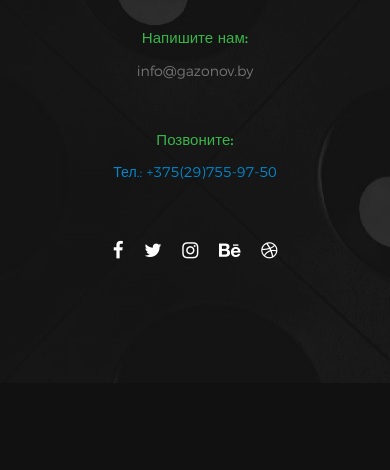
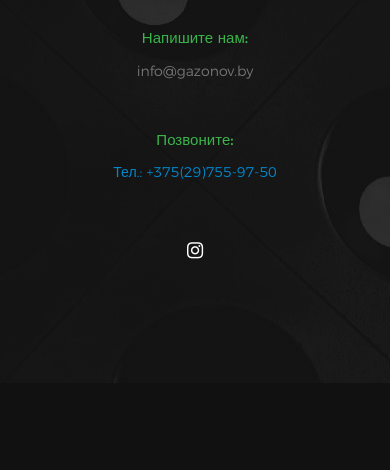
Before and after one commit to korotkevitch/gazonovby, a Django app: page / in a window 390 px wide. Shown: the part 4241-4711 px from the top of the page. Run offline with Django 3.2, Linux system fonts and the light colour scheme; data that the repository does not hold is empty; some web fonts are replaced.

Commit message:
Added phone in header and real link to instagramm

```diff
--- a/templates/index.html
+++ b/templates/index.html
@@ -52,6 +52,8 @@
             </a>
         </div>
 
+            <a href="tel:+375297559750"><i style="font-size:43px; margin-left:170px; margin-top:25px; color:white;" class="fa fa-phone"></i></a>
+
         <nav class="header-nav">
 
             <a href="#0" class="header-nav__close" title="close"><span>Закрыть</span></a>
@@ -70,19 +72,7 @@
 
                 <ul class="header-nav__social">
                     <li>
-                        <a href="#"><i class="fa fa-facebook"></i></a>
-                    </li>
-                    <li>
-                        <a href="#"><i class="fa fa-twitter"></i></a>
-                    </li>
-                    <li>
-                        <a href="#"><i class="fa fa-instagram"></i></a>
-                    </li>
-                    <li>
-                        <a href="#"><i class="fa fa-behance"></i></a>
-                    </li>
-                    <li>
-                        <a href="#"><i class="fa fa-dribbble"></i></a>
+                        <a href="https://www.instagram.com/gazonov.by/"><i class="fa fa-instagram"></i></a>
                     </li>
                 </ul>
 
@@ -142,19 +132,7 @@
 
         <ul class="home-social">
             <li>
-                <a href="#0"><i class="fa fa-facebook" aria-hidden="true"></i><span>Facebook</span></a>
-            </li>
-            <li>
-                <a href="#0"><i class="fa fa-twitter" aria-hidden="true"></i><span>Twiiter</span></a>
-            </li>
-            <li>
-                <a href="#0"><i class="fa fa-instagram" aria-hidden="true"></i><span>Instagram</span></a>
-            </li>
-            <li>
-                <a href="#0"><i class="fa fa-behance" aria-hidden="true"></i><span>Behance</span></a>
-            </li>
-            <li>
-                <a href="#0"><i class="fa fa-dribbble" aria-hidden="true"></i><span>Dribbble</span></a>
+                <a href="https://www.instagram.com/gazonov.by/"><i class="fa fa-instagram" aria-hidden="true"></i><span>Instagram</span></a>
             </li>
         </ul>
         <!-- end home-social -->
@@ -408,19 +386,7 @@
 
                     <ul class="contact-social">
                         <li>
-                            <a href="#"><i class="fa fa-facebook" aria-hidden="true"></i></a>
-                        </li>
-                        <li>
-                            <a href="#"><i class="fa fa-twitter" aria-hidden="true"></i></a>
-                        </li>
-                        <li>
-                            <a href="#"><i class="fa fa-instagram" aria-hidden="true"></i></a>
-                        </li>
-                        <li>
-                            <a href="#"><i class="fa fa-behance" aria-hidden="true"></i></a>
-                        </li>
-                        <li>
-                            <a href="#"><i class="fa fa-dribbble" aria-hidden="true"></i></a>
+                            <a href="https://www.instagram.com/gazonov.by/"><i class="fa fa-instagram" aria-hidden="true"></i></a>
                         </li>
                     </ul> <!-- end contact-social -->
 
```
■ ■ ■ ■
» What is being asked
The reply must hold every line above exactly as written and none of the pictures.

» Answer to the problem
Before and after one commit to korotkevitch/gazonovby, a Django app: page / in a window 390 px wide. Shown: the part 4241-4711 px from the top of the page. Run offline with Django 3.2, Linux system fonts and the light colour scheme; data that the repository does not hold is empty; some web fonts are replaced.

Commit message:
Added phone in header and real link to instagramm

```diff
--- a/templates/index.html
+++ b/templates/index.html
@@ -52,6 +52,8 @@
             </a>
         </div>
 
+            <a href="tel:+375297559750"><i style="font-size:43px; margin-left:170px; margin-top:25px; color:white;" class="fa fa-phone"></i></a>
+
         <nav class="header-nav">
 
             <a href="#0" class="header-nav__close" title="close"><span>Закрыть</span></a>
@@ -70,19 +72,7 @@
 
                 <ul class="header-nav__social">
                     <li>
-                        <a href="#"><i class="fa fa-facebook"></i></a>
-                    </li>
-                    <li>
-                        <a href="#"><i class="fa fa-twitter"></i></a>
-                    </li>
-                    <li>
-                        <a href="#"><i class="fa fa-instagram"></i></a>
-                    </li>
-                    <li>
-                        <a href="#"><i class="fa fa-behance"></i></a>
-                    </li>
-                    <li>
-                        <a href="#"><i class="fa fa-dribbble"></i></a>
+                        <a href="https://www.instagram.com/gazonov.by/"><i class="fa fa-instagram"></i></a>
                     </li>
                 </ul>
 
@@ -142,19 +132,7 @@
 
         <ul class="home-social">
             <li>
-                <a href="#0"><i class="fa fa-facebook" aria-hidden="true"></i><span>Facebook</span></a>
-            </li>
-            <li>
-                <a href="#0"><i class="fa fa-twitter" aria-hidden="true"></i><span>Twiiter</span></a>
-            </li>
-            <li>
-                <a href="#0"><i class="fa fa-instagram" aria-hidden="true"></i><span>Instagram</span></a>
-            </li>
-            <li>
-                <a href="#0"><i class="fa fa-behance" aria-hidden="true"></i><span>Behance</span></a>
-            </li>
-            <li>
-                <a href="#0"><i class="fa fa-dribbble" aria-hidden="true"></i><span>Dribbble</span></a>
+                <a href="https://www.instagram.com/gazonov.by/"><i class="fa fa-instagram" aria-hidden="true"></i><span>Instagram</span></a>
             </li>
         </ul>
         <!-- end home-social -->
@@ -408,19 +386,7 @@
 
                     <ul class="contact-social">
                         <li>
-                            <a href="#"><i class="fa fa-facebook" aria-hidden="true"></i></a>
-                        </li>
-                        <li>
-                            <a href="#"><i class="fa fa-twitter" aria-hidden="true"></i></a>
-                        </li>
-                        <li>
-                            <a href="#"><i class="fa fa-instagram" aria-hidden="true"></i></a>
-                        </li>
-                        <li>
-                            <a href="#"><i class="fa fa-behance" aria-hidden="true"></i></a>
-                        </li>
-                        <li>
-                            <a href="#"><i class="fa fa-dribbble" aria-hidden="true"></i></a>
+                            <a href="https://www.instagram.com/gazonov.by/"><i class="fa fa-instagram" aria-hidden="true"></i></a>
                         </li>
                     </ul> <!-- end contact-social -->
 
```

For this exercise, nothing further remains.